The City Unity proposal provides small cities with an additional $6 per capita per year.

“Six bucks per person per year may not seem like a lot of money,” said Dave Engstrom, Director of the Minnesota Association of Small Cities, “but it goes a long way in some of our communities. The $6 per capita increase helps to get assistance to small cities in a way that does not cost the state a lot of money.”

The $6 per capita feature of the Unity proposal comes to $4 million statewide.

In future years, the City Unity proposal adjusts the LGA appropriation annually to reflect inflation in the cost of city services.

“This is a critical feature of the new proposal and a big improvement over current law,” said Gary Carlson, Intergovernmental Director for the League of Minnesota Cities. “Inflation erodes the purchasing power of the dollar, so a frozen aid amount does less with each passing year. Over time, this forces cities to either increase property taxes, cut services, or both. Adjusting aid amounts to recognize inflation will help hold down property taxes in the future.”

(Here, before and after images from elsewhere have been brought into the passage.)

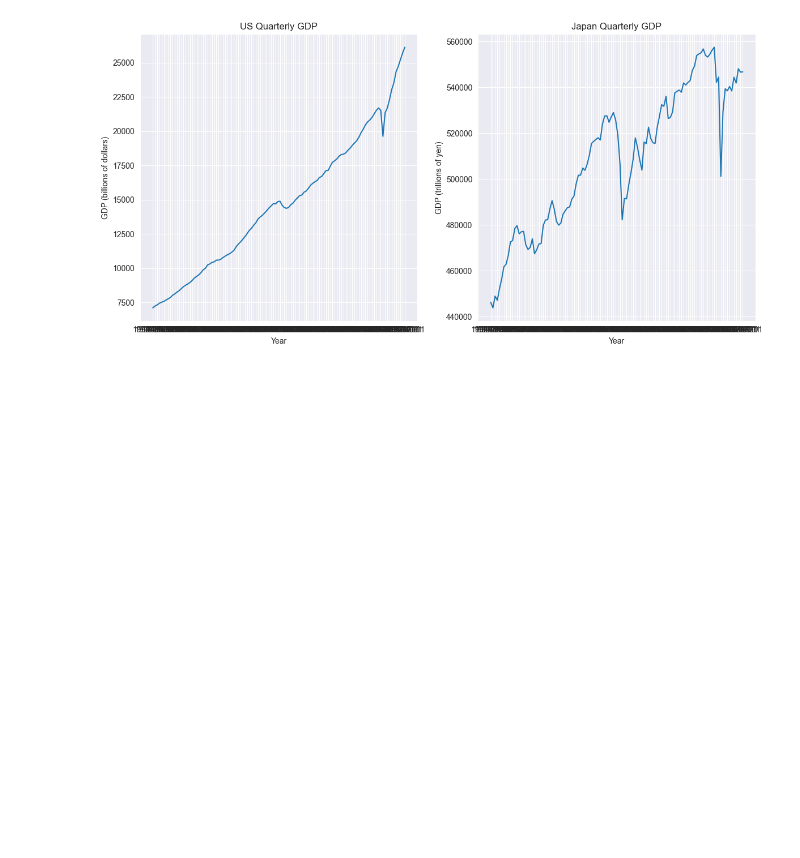
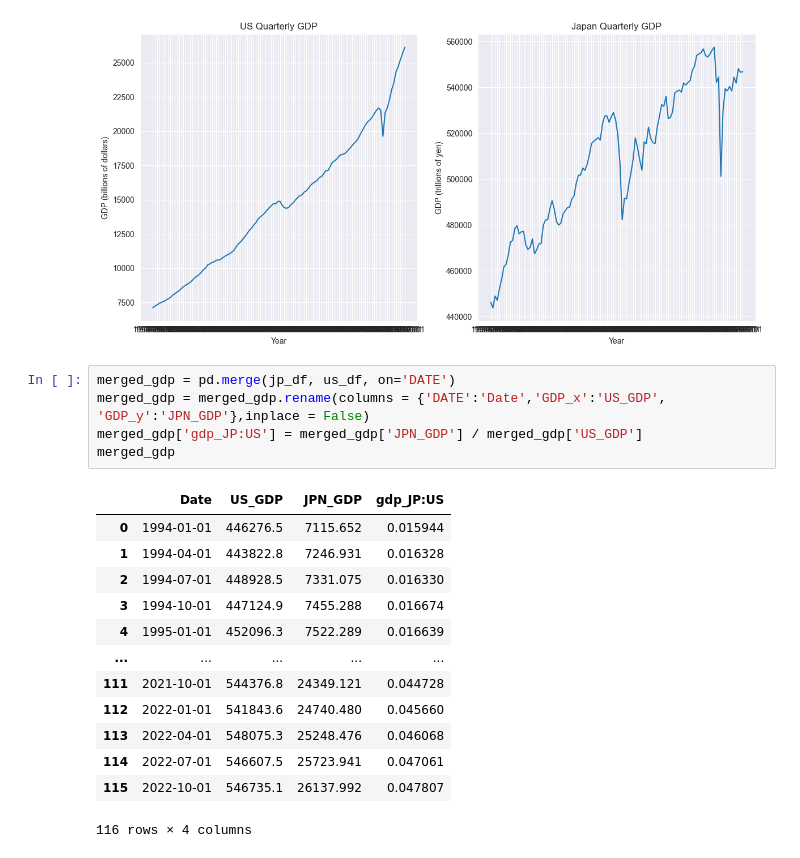
Before and after one commit to K0725/ExchangeRate_Analysis, a Jupyter notebook: group_project/Project Demo.ipynb, the cells around one changed output. Drawn from its saved outputs; the diff is of its cells as text; blank space fills up the shorter version.

```diff
--- a/group_project/Project Demo.ipynb
+++ b/group_project/Project Demo.ipynb
@@ -212,3 +212,22 @@ plt.tight_layout()
 plt.show()
 # %% [output]
 [figure]
+# %%
+merged_gdp = pd.merge(jp_df, us_df, on='DATE')
+merged_gdp = merged_gdp.rename(columns = {'DATE':'Date','GDP_x':'US_GDP', 'GDP_y':'JPN_GDP'},inplace = False)
+merged_gdp['gdp_JP:US'] = merged_gdp['JPN_GDP'] / merged_gdp['US_GDP']
+merged_gdp
+# %% [output]
+|  | Date | US_GDP | JPN_GDP | gdp_JP:US |
+| 0 | 1994-01-01 | 446276.5 | 7115.652 | 0.015944 |
+| 1 | 1994-04-01 | 443822.8 | 7246.931 | 0.016328 |
+| 2 | 1994-07-01 | 448928.5 | 7331.075 | 0.016330 |
+| 3 | 1994-10-01 | 447124.9 | 7455.288 | 0.016674 |
+| 4 | 1995-01-01 | 452096.3 | 7522.289 | 0.016639 |
+| ... | ... | ... | ... | ... |
+| 111 | 2021-10-01 | 544376.8 | 24349.121 | 0.044728 |
+| 112 | 2022-01-01 | 541843.6 | 24740.480 | 0.045660 |
+| 113 | 2022-04-01 | 548075.3 | 25248.476 | 0.046068 |
+| 114 | 2022-07-01 | 546607.5 | 25723.941 | 0.047061 |
+| 115 | 2022-10-01 | 546735.1 | 26137.992 | 0.047807 |
+116 rows × 4 columns
```
Also changed, not shown: parts of 19 cells of this notebook.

In addition to providing a short-term increase in aid to cities, the Unity proposal also aims to craft a more systematic long-term reform of the LGA program that can be used to distribute aid in the next decade. Specifically, the Unity proposal calls for a study of the LGA program to be completed by 2010. The goal of this study is to examine the factors that should be used to calculate LGA and to make the goal of the LGA program more transparent and understandable to policy makers and citizens.

None of the various cities and groups of cities that crafted the Unity LGA proposal got 100 percent of what they wanted. However, by compromising they have improved the odds of halting-if not reversing-the ongoing erosion of state support for LGA, which has been detrimental to both property taxpayers and anyone who relies on city services.

With a $935 million state budget deficit, the future of the City Unity LGA proposal is far from certain. On March 26, the proposal was considered by the House Property Tax Division and laid over for possible inclusion in the Division report. A version of the City Unity proposal was included in the omnibus tax bill passed by the Senate Tax Committee on March 27. Stay tuned.